Top of Dataset records
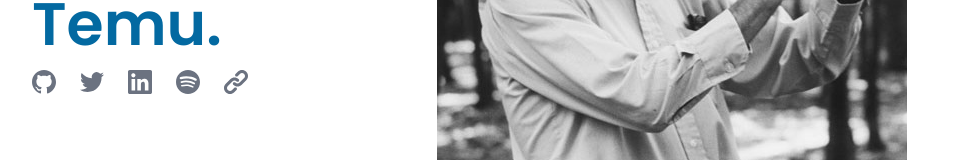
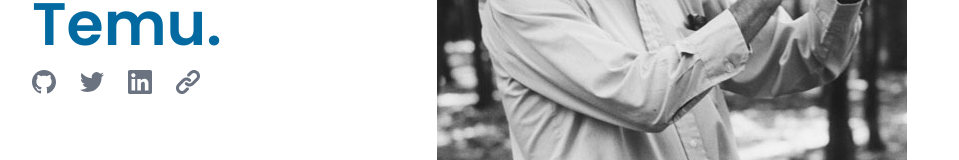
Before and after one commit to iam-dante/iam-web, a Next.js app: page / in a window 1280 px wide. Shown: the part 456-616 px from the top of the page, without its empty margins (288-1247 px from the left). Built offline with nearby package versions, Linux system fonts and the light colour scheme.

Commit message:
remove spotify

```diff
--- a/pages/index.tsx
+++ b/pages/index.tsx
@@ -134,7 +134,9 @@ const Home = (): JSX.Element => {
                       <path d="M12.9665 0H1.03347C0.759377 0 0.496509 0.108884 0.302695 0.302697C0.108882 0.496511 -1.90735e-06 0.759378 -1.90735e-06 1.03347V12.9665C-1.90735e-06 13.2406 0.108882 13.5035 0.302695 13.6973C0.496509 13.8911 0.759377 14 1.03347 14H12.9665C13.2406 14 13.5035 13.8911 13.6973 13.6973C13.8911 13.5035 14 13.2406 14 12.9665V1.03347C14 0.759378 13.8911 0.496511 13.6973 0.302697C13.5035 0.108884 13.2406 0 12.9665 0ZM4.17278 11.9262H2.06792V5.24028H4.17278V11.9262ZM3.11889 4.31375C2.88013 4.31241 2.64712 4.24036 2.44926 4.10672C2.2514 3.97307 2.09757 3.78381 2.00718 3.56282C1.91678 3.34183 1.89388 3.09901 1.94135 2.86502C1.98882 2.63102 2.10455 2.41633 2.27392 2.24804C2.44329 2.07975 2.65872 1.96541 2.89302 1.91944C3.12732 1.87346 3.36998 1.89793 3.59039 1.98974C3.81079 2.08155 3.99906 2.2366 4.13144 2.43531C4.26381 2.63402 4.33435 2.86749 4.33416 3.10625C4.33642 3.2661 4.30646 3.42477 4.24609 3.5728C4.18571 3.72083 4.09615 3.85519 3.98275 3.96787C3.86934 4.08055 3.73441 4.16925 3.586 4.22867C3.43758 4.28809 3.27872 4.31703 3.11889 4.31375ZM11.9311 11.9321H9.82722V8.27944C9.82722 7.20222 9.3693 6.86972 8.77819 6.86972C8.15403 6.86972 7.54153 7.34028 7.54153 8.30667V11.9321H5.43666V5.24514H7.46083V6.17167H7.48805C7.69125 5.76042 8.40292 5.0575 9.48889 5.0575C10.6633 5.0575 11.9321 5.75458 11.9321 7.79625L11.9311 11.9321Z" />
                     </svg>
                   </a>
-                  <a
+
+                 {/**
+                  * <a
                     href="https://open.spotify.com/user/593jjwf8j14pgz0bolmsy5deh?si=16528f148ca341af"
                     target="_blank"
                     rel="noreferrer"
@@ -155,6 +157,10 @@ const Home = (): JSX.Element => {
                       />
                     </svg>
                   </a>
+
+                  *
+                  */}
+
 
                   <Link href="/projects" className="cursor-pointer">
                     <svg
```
Bottom of Dataset records
Word for word, repeat the data above with the pictures left out.

▶ _Answer to this task_
Before and after one commit to iam-dante/iam-web, a Next.js app: page / in a window 1280 px wide. Shown: the part 456-616 px from the top of the page, without its empty margins (288-1247 px from the left). Built offline with nearby package versions, Linux system fonts and the light colour scheme.

Commit message:
remove spotify

```diff
--- a/pages/index.tsx
+++ b/pages/index.tsx
@@ -134,7 +134,9 @@ const Home = (): JSX.Element => {
                       <path d="M12.9665 0H1.03347C0.759377 0 0.496509 0.108884 0.302695 0.302697C0.108882 0.496511 -1.90735e-06 0.759378 -1.90735e-06 1.03347V12.9665C-1.90735e-06 13.2406 0.108882 13.5035 0.302695 13.6973C0.496509 13.8911 0.759377 14 1.03347 14H12.9665C13.2406 14 13.5035 13.8911 13.6973 13.6973C13.8911 13.5035 14 13.2406 14 12.9665V1.03347C14 0.759378 13.8911 0.496511 13.6973 0.302697C13.5035 0.108884 13.2406 0 12.9665 0ZM4.17278 11.9262H2.06792V5.24028H4.17278V11.9262ZM3.11889 4.31375C2.88013 4.31241 2.64712 4.24036 2.44926 4.10672C2.2514 3.97307 2.09757 3.78381 2.00718 3.56282C1.91678 3.34183 1.89388 3.09901 1.94135 2.86502C1.98882 2.63102 2.10455 2.41633 2.27392 2.24804C2.44329 2.07975 2.65872 1.96541 2.89302 1.91944C3.12732 1.87346 3.36998 1.89793 3.59039 1.98974C3.81079 2.08155 3.99906 2.2366 4.13144 2.43531C4.26381 2.63402 4.33435 2.86749 4.33416 3.10625C4.33642 3.2661 4.30646 3.42477 4.24609 3.5728C4.18571 3.72083 4.09615 3.85519 3.98275 3.96787C3.86934 4.08055 3.73441 4.16925 3.586 4.22867C3.43758 4.28809 3.27872 4.31703 3.11889 4.31375ZM11.9311 11.9321H9.82722V8.27944C9.82722 7.20222 9.3693 6.86972 8.77819 6.86972C8.15403 6.86972 7.54153 7.34028 7.54153 8.30667V11.9321H5.43666V5.24514H7.46083V6.17167H7.48805C7.69125 5.76042 8.40292 5.0575 9.48889 5.0575C10.6633 5.0575 11.9321 5.75458 11.9321 7.79625L11.9311 11.9321Z" />
                     </svg>
                   </a>
-                  <a
+
+                 {/**
+                  * <a
                     href="https://open.spotify.com/user/593jjwf8j14pgz0bolmsy5deh?si=16528f148ca341af"
                     target="_blank"
                     rel="noreferrer"
@@ -155,6 +157,10 @@ const Home = (): JSX.Element => {
                       />
                     </svg>
                   </a>
+
+                  *
+                  */}
+
 
                   <Link href="/projects" className="cursor-pointer">
                     <svg
```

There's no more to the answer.